** EXERCISE AIM **
Write out the data below exactly as given, without any of its pictures.

^^^^^^^^^^^^^^^^

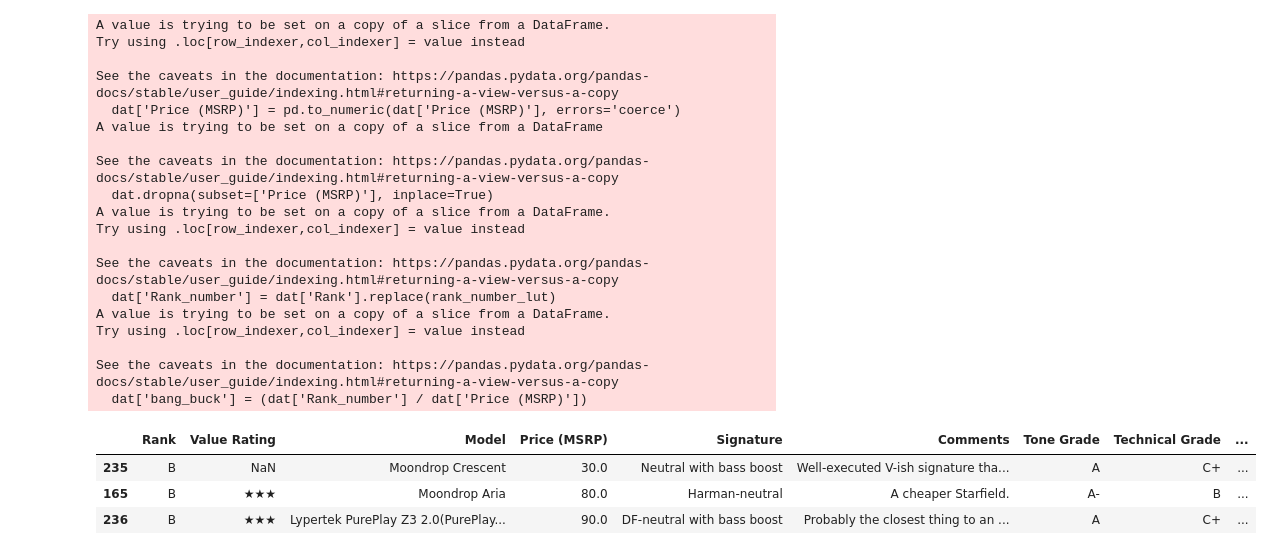
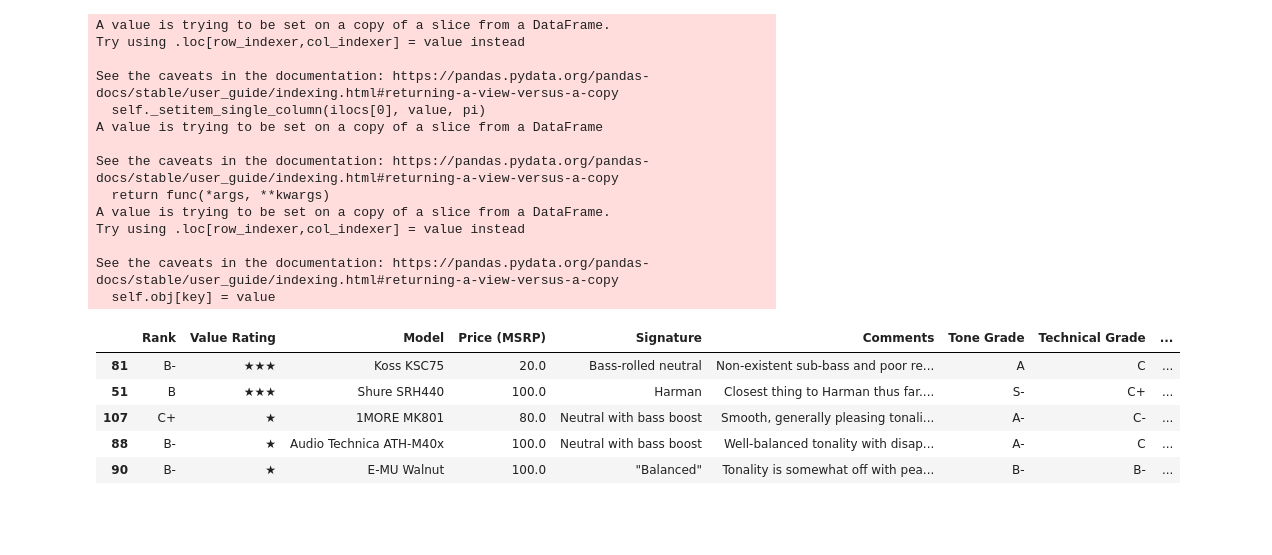
Before and after one commit to PaulHiemstra/bangbuck_headphone, a Jupyter notebook: headphone_bang_buck.ipynb, the cells around one changed output. Cells and saved outputs as stored; diff of their text form; code cells hidden in the pictures; blank space fills up the shorter version.

```diff
--- a/headphone_bang_buck.ipynb
+++ b/headphone_bang_buck.ipynb
@@ -1,10 +1,12 @@
 # %%
 import pandas as pd
+import numpy as np
 import requests
 
 def get_ranking(ranking_type='headphones'):
     url = f'https://crinacle.com/rankings/{ranking_type}/'
 
+    # Pretend we are a browser to avoid being blocked
     header = {
       "User-Agent": "Mozilla/5.0 (X11; Linux x86_64) AppleWebKit/537.36 (KHTML, like Gecko) Chrome/50.0.2661.75 Safari/537.36",
       "X-Requested-With": "XMLHttpRequest"
@@ -14,56 +16,60 @@ def get_ranking(ranking_type='headphones'):
 
     # Deal with both missing prices and weirdly formatted prices
     dat = dat.query('Pricesort != 99999')
-    dat['Price (MSRP)'] = pd.to_numeric(dat['Price (MSRP)'], errors='coerce')
+    dat.loc[:,'Price (MSRP)'] = pd.to_numeric(dat['Price (MSRP)'], errors='coerce')
     dat.dropna(subset=['Price (MSRP)'], inplace=True)
 
     # Add the bang for buck variable
     ranks = dat['Rank'].unique()
     rank_number = np.linspace(100, 1, len(ranks))
     rank_number_lut = dict(zip(ranks, rank_number))
-    dat['Rank_number'] = dat['Rank'].replace(rank_number_lut)
-    dat['bang_buck'] = (dat['Rank_number'] / dat['Price (MSRP)'])
+    dat.loc[:,'Rank_number'] = dat['Rank'].replace(rank_number_lut)
+    dat.loc[:,'bang_buck'] = (dat['Rank_number'] / dat['Price (MSRP)'])
 
+    # Recast Rank as a Categorical, needed for proper order of ranks in plots
+    all_possible_ranks = list(chain.from_iterable([[s+'+', s, s+'-'] for s in list(string.ascii_uppercase[0:6])]))
+    dat.loc[:,'Rank'] = pd.Categorical(dat['Rank'], categories = all_possible_ranks)
+
+    # Save the rankings that where generated from the data, for future reference
     dat.attrs['rank_number_lut'] = rank_number_lut
     return dat
 
-def select_products(dat, min_price = 50, max_price = 100, min_rank='C+', sort_to='bang_buck', open_closed=None):
+def select_products(dat, min_price = 50, max_price = 100, min_rank='C+', sort_to='bang_buck', open_closed=None, model_search=None):
     subset = (
         dat
           .query(f'{max_price} >= `Price (MSRP)` >= {min_price}')                   # Price Range
-          .query('Rank_number >= %f' % dat.attrs['rank_number_lut'][min_rank])    # Minimum Rank
-          .sort_values(sort_to, ascending=False)             # Sort according to bang for buck
+          .query('Rank_number >= %f' % dat.attrs['rank_number_lut'][min_rank])      # Minimum Rank
+          .sort_values(sort_to, ascending=False)                                    # Sort according to bang for buck
     )
     if open_closed is not None:
-        subset[subset['Fit/Cup Type'].str.contains(open_closed)]
+        subset = subset[subset['Fit/Cup Type'].str.contains(open_closed)]
+    if model_search is not None:
+        subset = subset[subset['Model'].str.contains(model_search)]
     return subset
 
-headphone_data = get_ranking('iems')
+headphone_data = get_ranking('headphones')
 # %% [output]
 A value is trying to be set on a copy of a slice from a DataFrame.
 Try using .loc[row_indexer,col_indexer] = value instead
 
 See the caveats in the documentation: https://pandas.pydata.org/pandas-docs/stable/user_guide/indexing.html#returning-a-view-versus-a-copy
-  dat['Price (MSRP)'] = pd.to_numeric(dat['Price (MSRP)'], errors='coerce')
+  self._setitem_single_column(ilocs[0], value, pi)
 A value is trying to be set on a copy of a slice from a DataFrame
 
 See the caveats in the documentation: https://pandas.pydata.org/pandas-docs/stable/user_guide/indexing.html#returning-a-view-versus-a-copy
-  dat.dropna(subset=['Price (MSRP)'], inplace=True)
+  return func(*args, **kwargs)
 A value is trying to be set on a copy of a slice from a DataFrame.
 Try using .loc[row_indexer,col_indexer] = value instead
 
 See the caveats in the documentation: https://pandas.pydata.org/pandas-docs/stable/user_guide/indexing.html#returning-a-view-versus-a-copy
-  dat['Rank_number'] = dat['Rank'].replace(rank_number_lut)
-A value is trying to be set on a copy of a slice from a DataFrame.
-Try using .loc[row_indexer,col_indexer] = value instead
-
-See the caveats in the documentation: https://pandas.pydata.org/pandas-docs/stable/user_guide/indexing.html#returning-a-view-versus-a-copy
-  dat['bang_buck'] = (dat['Rank_number'] / dat['Price (MSRP)'])
+  self.obj[key] = value
 # %%
-select_products(headphone_data, min_rank='B',
+select_products(headphone_data, min_rank='C',
                 min_price=20, max_price=100).head(10)
 # %% [output]
 |  | Rank | Value Rating | Model | Price (MSRP) | Signature | Comments | Tone Grade | Technical Grade | ... |
-| 235 | B | NaN | Moondrop Crescent | 30.0 | Neutral with bass boost | Well-executed V-ish signature tha... | A | C+ | ... |
-| 165 | B | ★★★ | Moondrop Aria | 80.0 | Harman-neutral | A cheaper Starfield. | A- | B | ... |
-| 236 | B | ★★★ | Lypertek PurePlay Z3 2.0(PurePlay... | 90.0 | DF-neutral with bass boost | Probably the closest thing to an ... | A | C+ | ... |
+| 81 | B- | ★★★ | Koss KSC75 | 20.0 | Bass-rolled neutral | Non-existent sub-bass and poor re... | A | C | ... |
+| 51 | B | ★★★ | Shure SRH440 | 100.0 | Harman | Closest thing to Harman thus far.... | S- | C+ | ... |
+| 107 | C+ | ★ | 1MORE MK801 | 80.0 | Neutral with bass boost | Smooth, generally pleasing tonali... | A- | C- | ... |
+| 88 | B- | ★ | Audio Technica ATH-M40x | 100.0 | Neutral with bass boost | Well-balanced tonality with disap... | A- | C | ... |
+| 90 | B- | ★ | E-MU Walnut | 100.0 | "Balanced" | Tonality is somewhat off with pea... | B- | B- | ... |
```
Also changed, not shown: parts of 4 cells of this notebook, 1 other file.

^^^^^^^^^^^^^^^^

** COMPLETED EXERCISE **
Before and after one commit to PaulHiemstra/bangbuck_headphone, a Jupyter notebook: headphone_bang_buck.ipynb, the cells around one changed output. Cells and saved outputs as stored; diff of their text form; code cells hidden in the pictures; blank space fills up the shorter version.

```diff
--- a/headphone_bang_buck.ipynb
+++ b/headphone_bang_buck.ipynb
@@ -1,10 +1,12 @@
 # %%
 import pandas as pd
+import numpy as np
 import requests
 
 def get_ranking(ranking_type='headphones'):
     url = f'https://crinacle.com/rankings/{ranking_type}/'
 
+    # Pretend we are a browser to avoid being blocked
     header = {
       "User-Agent": "Mozilla/5.0 (X11; Linux x86_64) AppleWebKit/537.36 (KHTML, like Gecko) Chrome/50.0.2661.75 Safari/537.36",
       "X-Requested-With": "XMLHttpRequest"
@@ -14,56 +16,60 @@ def get_ranking(ranking_type='headphones'):
 
     # Deal with both missing prices and weirdly formatted prices
     dat = dat.query('Pricesort != 99999')
-    dat['Price (MSRP)'] = pd.to_numeric(dat['Price (MSRP)'], errors='coerce')
+    dat.loc[:,'Price (MSRP)'] = pd.to_numeric(dat['Price (MSRP)'], errors='coerce')
     dat.dropna(subset=['Price (MSRP)'], inplace=True)
 
     # Add the bang for buck variable
     ranks = dat['Rank'].unique()
     rank_number = np.linspace(100, 1, len(ranks))
     rank_number_lut = dict(zip(ranks, rank_number))
-    dat['Rank_number'] = dat['Rank'].replace(rank_number_lut)
-    dat['bang_buck'] = (dat['Rank_number'] / dat['Price (MSRP)'])
+    dat.loc[:,'Rank_number'] = dat['Rank'].replace(rank_number_lut)
+    dat.loc[:,'bang_buck'] = (dat['Rank_number'] / dat['Price (MSRP)'])
 
+    # Recast Rank as a Categorical, needed for proper order of ranks in plots
+    all_possible_ranks = list(chain.from_iterable([[s+'+', s, s+'-'] for s in list(string.ascii_uppercase[0:6])]))
+    dat.loc[:,'Rank'] = pd.Categorical(dat['Rank'], categories = all_possible_ranks)
+
+    # Save the rankings that where generated from the data, for future reference
     dat.attrs['rank_number_lut'] = rank_number_lut
     return dat
 
-def select_products(dat, min_price = 50, max_price = 100, min_rank='C+', sort_to='bang_buck', open_closed=None):
+def select_products(dat, min_price = 50, max_price = 100, min_rank='C+', sort_to='bang_buck', open_closed=None, model_search=None):
     subset = (
         dat
           .query(f'{max_price} >= `Price (MSRP)` >= {min_price}')                   # Price Range
-          .query('Rank_number >= %f' % dat.attrs['rank_number_lut'][min_rank])    # Minimum Rank
-          .sort_values(sort_to, ascending=False)             # Sort according to bang for buck
+          .query('Rank_number >= %f' % dat.attrs['rank_number_lut'][min_rank])      # Minimum Rank
+          .sort_values(sort_to, ascending=False)                                    # Sort according to bang for buck
     )
     if open_closed is not None:
-        subset[subset['Fit/Cup Type'].str.contains(open_closed)]
+        subset = subset[subset['Fit/Cup Type'].str.contains(open_closed)]
+    if model_search is not None:
+        subset = subset[subset['Model'].str.contains(model_search)]
     return subset
 
-headphone_data = get_ranking('iems')
+headphone_data = get_ranking('headphones')
 # %% [output]
 A value is trying to be set on a copy of a slice from a DataFrame.
 Try using .loc[row_indexer,col_indexer] = value instead
 
 See the caveats in the documentation: https://pandas.pydata.org/pandas-docs/stable/user_guide/indexing.html#returning-a-view-versus-a-copy
-  dat['Price (MSRP)'] = pd.to_numeric(dat['Price (MSRP)'], errors='coerce')
+  self._setitem_single_column(ilocs[0], value, pi)
 A value is trying to be set on a copy of a slice from a DataFrame
 
 See the caveats in the documentation: https://pandas.pydata.org/pandas-docs/stable/user_guide/indexing.html#returning-a-view-versus-a-copy
-  dat.dropna(subset=['Price (MSRP)'], inplace=True)
+  return func(*args, **kwargs)
 A value is trying to be set on a copy of a slice from a DataFrame.
 Try using .loc[row_indexer,col_indexer] = value instead
 
 See the caveats in the documentation: https://pandas.pydata.org/pandas-docs/stable/user_guide/indexing.html#returning-a-view-versus-a-copy
-  dat['Rank_number'] = dat['Rank'].replace(rank_number_lut)
-A value is trying to be set on a copy of a slice from a DataFrame.
-Try using .loc[row_indexer,col_indexer] = value instead
-
-See the caveats in the documentation: https://pandas.pydata.org/pandas-docs/stable/user_guide/indexing.html#returning-a-view-versus-a-copy
-  dat['bang_buck'] = (dat['Rank_number'] / dat['Price (MSRP)'])
+  self.obj[key] = value
 # %%
-select_products(headphone_data, min_rank='B',
+select_products(headphone_data, min_rank='C',
                 min_price=20, max_price=100).head(10)
 # %% [output]
 |  | Rank | Value Rating | Model | Price (MSRP) | Signature | Comments | Tone Grade | Technical Grade | ... |
-| 235 | B | NaN | Moondrop Crescent | 30.0 | Neutral with bass boost | Well-executed V-ish signature tha... | A | C+ | ... |
-| 165 | B | ★★★ | Moondrop Aria | 80.0 | Harman-neutral | A cheaper Starfield. | A- | B | ... |
-| 236 | B | ★★★ | Lypertek PurePlay Z3 2.0(PurePlay... | 90.0 | DF-neutral with bass boost | Probably the closest thing to an ... | A | C+ | ... |
+| 81 | B- | ★★★ | Koss KSC75 | 20.0 | Bass-rolled neutral | Non-existent sub-bass and poor re... | A | C | ... |
+| 51 | B | ★★★ | Shure SRH440 | 100.0 | Harman | Closest thing to Harman thus far.... | S- | C+ | ... |
+| 107 | C+ | ★ | 1MORE MK801 | 80.0 | Neutral with bass boost | Smooth, generally pleasing tonali... | A- | C- | ... |
+| 88 | B- | ★ | Audio Technica ATH-M40x | 100.0 | Neutral with bass boost | Well-balanced tonality with disap... | A- | C | ... |
+| 90 | B- | ★ | E-MU Walnut | 100.0 | "Balanced" | Tonality is somewhat off with pea... | B- | B- | ... |
```
Also changed, not shown: parts of 4 cells of this notebook, 1 other file.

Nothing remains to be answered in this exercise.